6 Kansas St.
SMU is expected to continue its rapid rise under Larry Brown, as they return most of their young talent and add possibly the best player in the class of 2015, Emmanuel Mudiay.
Utah is also climbing under Larry Krystowiak. Along with SMU, they were one of the better teams not to make the tournament last year, and they should be better next year.
Illinois is anyone's guess next year. They've got some transfers coming in (though Groce recently suspended Darius Paul for the year) and some talent coming back. I don't think Groce is a very good coach, but I'm often wrong about these things.
Speaking of bad Illinois coaches, there's Kansas State.
7 Northern Iowa
Colorado is an interesting team. Spencer Dinwiddie went pro, but everybody else returns. They were decent even after his injury last year, so they could continue to improve next year.
Iowa and Minnesota follow on Illinois' heels as mediocre Big Ten teams. As with Illinois, this seems like a best-case scenario for both teams.
There's Northern Iowa, evidence of the MVC resurgence I mentioned above. They return just about everybody, and Ben Jacobson has a history of success, so they are T-Rank's pick for the at-large out of the MVC.
8 San Diego St.
8 North Carolina St.
Once again, the T-Rank doesn't like Syracuse. But Syracuse has the same question marks as they did going into last year -- a lot of turnover, and who will play point guard? They struck gold with Tyler Ennis, and this year they'll likely be counting on a freshman again, 4-star recruit Kaleb Joseph. But Boeheim is one of those coaches who just wins, of course.
Nebraska checks in as an 8-seed. It will surprise no one, of course, if they are better than Illinois, Iowa, and Minnesota. They've got some legacy issues keeping their T-Rank down, although I made some major tweaks this year largely to account for teams like Nebraska that have really turned a corner. Sometimes a team like Nebraska turns out to be a flash in the pan, but Coach Miles's record of success is pretty remarkable.
9 Notre Dame
Butler figures to rise again in the Big East, fueled by some transfers. But their T-Rank still reflects some Brad Stevens mojo, so they'll be interesting to watch next year. Importantly, they'll get Roosevelt Jones back from injury next year.
10 Colorado St.
BYU is a tough team to figure with all the missions, and they lost grad transfer Matt Carlino (to Marquette). But this is about where they seem to be every year.
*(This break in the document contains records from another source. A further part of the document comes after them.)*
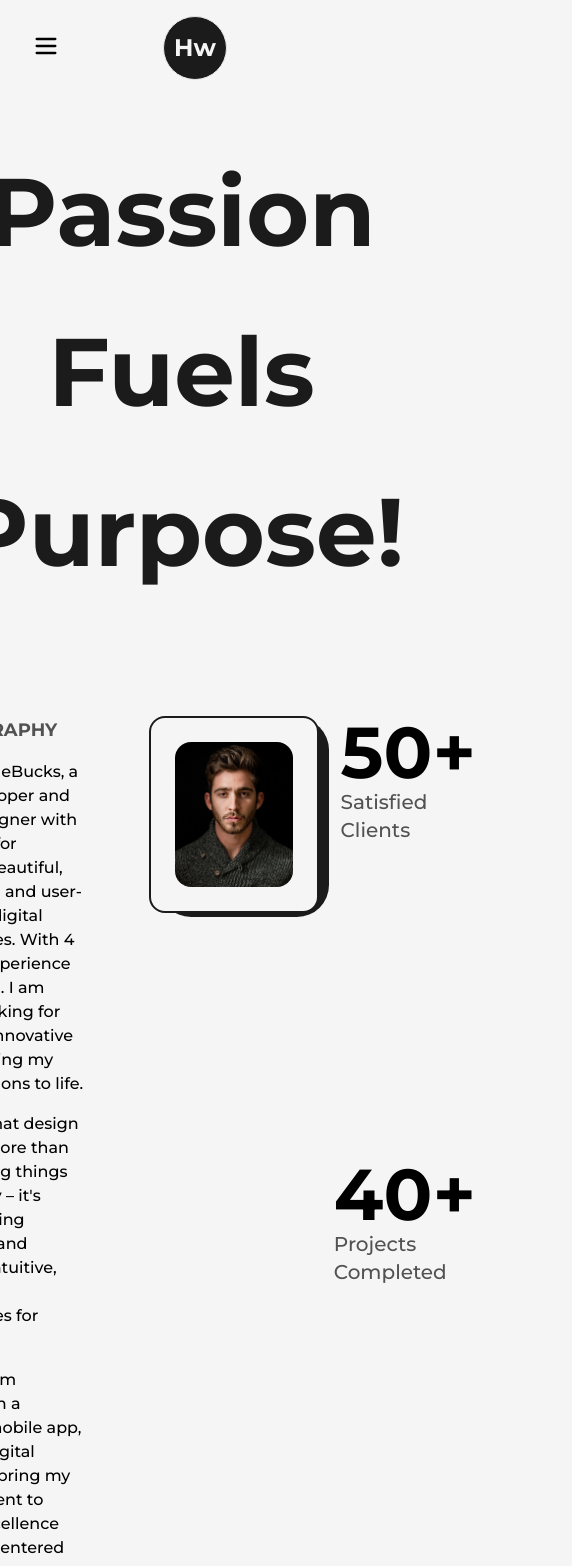
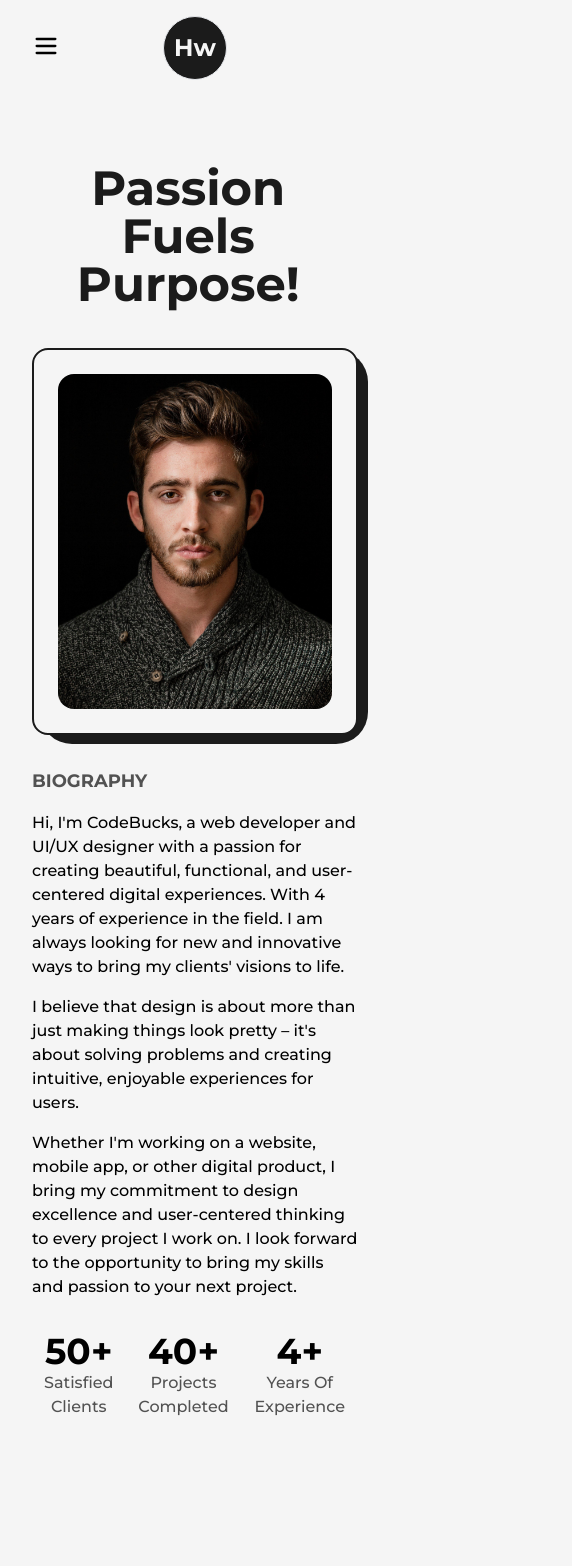
Before and after one commit to Yellowweii/Next-Personal-Website, a Next.js app: page /about in a window 390 px wide. Shown: the top 1566 px of the page, 572 px wide, since content can reach past the window. Built offline with nearby package versions, Linux system fonts and the light colour scheme.

Commit message:
finish the responsive about module

```diff
--- a/app/about/page.tsx
+++ b/app/about/page.tsx
@@ -8,12 +8,12 @@ import Experience from "@/sections/Experience";
 
 const About = () => {
   return (
-    <main className="flex flex-col w-full items-center justify-center dark:text-light">
-      <div className="p-24 pt-16 pb-0">
-        <AnimatedText className="!text-8xl mb-16" text="Passion Fuels Purpose!" />
-        <div className="grid w-full grid-cols-8 gap-16">
-          <div className="col-span-3 flex flex-col items-center justify-start">
-            <h2 className="mb-4 text-lg font-bold uppercase text-dark/75 dark:text-light/75">Biography</h2>
+    <main className="flex flex-col w-full items-center justify-center dark:text-light overflow-hidden">
+      <div className="p-8 sm:p-12 md:p-16 lg:p-24 pt-16 pb-0 w-full">
+        <AnimatedText className="!text-5xl sm:!text-7xl lg:!text-8xl mb-8 xl:mb-16" text="Passion Fuels Purpose!" />
+        <div className="grid w-full grid-cols-8 gap-8 sm:gap-16">
+          <div className="col-span-8 order-2 md:order-1 md:col-span-4 xl:col-span-3 flex flex-col items-center justify-start">
+            <h2 className="mb-4 text-lg font-bold uppercase text-dark/75 dark:text-light/75 self-start">Biography</h2>
             <p className="font-medium">
               Hi, I'm CodeBucks, a web developer and UI/UX designer with a passion for creating beautiful, functional, and user-centered digital experiences. With 4 years of experience in the field. I
               am always looking for new and innovative ways to bring my clients' visions to life.
@@ -26,28 +26,28 @@ const About = () => {
               to the opportunity to bring my skills and passion to your next project.
             </p>
           </div>
-          <div className="col-span-3 relative h-max rounded-2xl border-2 border-dark border-solid bg-light p-6 dark:bg-dark dark:border-light">
+          <div className="col-span-8 order-1 md:order-2 md:col-span-4 xl:col-span-3 relative h-max rounded-2xl border-2 border-dark border-solid bg-light p-6 dark:bg-dark dark:border-light">
             <div className="absolute top-0 -right-3 -z-10 w-[102%] h-[103%] rounded-[2rem] bg-dark dark:bg-light"></div>
-            <Image src={profilePic} alt="Yellowwei" className="w-full h-auto rounded-2xl" priority sizes="(max-width: 768px) 100vw, (max-width: 1200px) 50vw, 33vw" />
+            <Image src={profilePic} alt="Yellowwei" className="w-full h-auto rounded-2xl" priority />
           </div>
-          <div className="col-span-2 flex flex-col items-end justify-between">
-            <div className="flex flex-col items-end justify-center">
-              <span className="inline-block text-7xl font-bold">
+          <div className="col-span-8 order-3 xl:col-span-2 flex flex-row xl:flex-col items-center xl:items-end justify-between">
+            <div className="flex flex-col items-center xl:items-end justify-center">
+              <span className="inline-block text-4xl sm:text-5xl md:text-6xl lg:text-7xl font-bold">
                 <AnimatedNumbers value={50} />+
               </span>
-              <h2 className="text-xl font-medium capitalize text-dark/75 dark:text-light/75">satisfied clients</h2>
+              <h2 className="text-base md:text-lg lg:text-xl font-medium capitalize text-dark/75 dark:text-light/75 text-center">satisfied clients</h2>
             </div>
-            <div className="flex flex-col items-end justify-center">
-              <span className="inline-block text-7xl font-bold">
+            <div className="flex flex-col items-center xl:items-end justify-center">
+              <span className="inline-block text-4xl sm:text-5xl md:text-6xl lg:text-7xl font-bold">
                 <AnimatedNumbers value={40} />+
               </span>
-              <h2 className="text-xl font-medium capitalize text-dark/75 dark:text-light/75">projects completed</h2>
+              <h2 className="text-base md:text-lg lg:text-xl font-medium capitalize text-dark/75 dark:text-light/75 text-center">projects completed</h2>
             </div>
-            <div className="flex flex-col items-end justify-center">
-              <span className="inline-block text-7xl font-bold">
+            <div className="flex flex-col items-center xl:items-end justify-center">
+              <span className="inline-block text-4xl sm:text-5xl md:text-6xl lg:text-7xl font-bold">
                 <AnimatedNumbers value={4} />+
               </span>
-              <h2 className="text-xl font-medium capitalize text-dark/75 dark:text-light/75">years of experience</h2>
+              <h2 className="text-base md:text-lg lg:text-xl font-medium capitalize text-dark/75 dark:text-light/75 text-center">years of experience</h2>
             </div>
           </div>
         </div>
--- a/components/AnimatedText/index.tsx
+++ b/components/AnimatedText/index.tsx
@@ -12,7 +12,7 @@ const AnimatedText = ({ text, className = "" }: AnimatedTextProps) => {
     <div className="w-full mx-auto py-2 flex items-center justify-center text-center">
       <h1 className={`inline-block w-full text-dark font-bold capitalize text-6xl ${className} dark:text-light`}>
         {text.split(" ").map((word, index) => (
-          <motion.span key={index} className={`inline-block ${className}`} initial={{ opacity: 0, y: 50 }} animate={{ opacity: 1, y: 0 }} transition={{ duration: 1, delay: index * 0.05 }}>
+          <motion.span key={index} className={`inline-block`} initial={{ opacity: 0, y: 50 }} animate={{ opacity: 1, y: 0 }} transition={{ duration: 1, delay: index * 0.05 }}>
             {word}&nbsp;
           </motion.span>
         ))}
```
UConn loses a lot, and the rather unexpected departure of
Ryan Boatright Deandre Daniels to the pros is an unexpected hit. Colorado State is kind of the mirror image of Nebraska — they had a down year last year, but have a solid history to buck up their T-Rank. But it's questionable whether Larry Eustachy can maintain what Tim Miles built.
11 West Virginia
11 Oklahoma St.
11 Oklahoma St.
UCLA has suffered a wave of defections, and they're a tough team to figure. West Virginia has young returning talent but suffered a gut punch with Eron Harris's decision to transfer.
The big surprise here is Columbia, which T-Rank projects as the Ivy League champ over Harvard. This is anomolous, of course. But Columbia returns everybody from a solid young team (#123 in Kenpom last year). I will be rooting for them!
12 Miami FL
12 Florida St.
12 Murray St.
12 UC Irvine
12 UC Irvine
Harvard sneaks in as the last at-large despite Columbia's surge. Stanford is probably underrated here, largely because they have been better than their statistical profile the last couple years. Miami and Florida St. give the sunshine state something to hope for.
13 Green Bay
13 Stephen F. Austin
13 Georgia St.
It's all automatic qualifiers from here down. Green Bay is again projected to win the Horizon, with Cleveland St. a close second in the projections. Overall, this would be a pretty scary set of 13-seeds.
14 New Mexico St.
14 Louisiana Tech
15 Stony Brook
16 Florida Gulf Coast
16 St. Francis NY
16 North Carolina Central
16 Alabama St.
Here are the top ten teams, as projected by the T-Rank, that missed the field: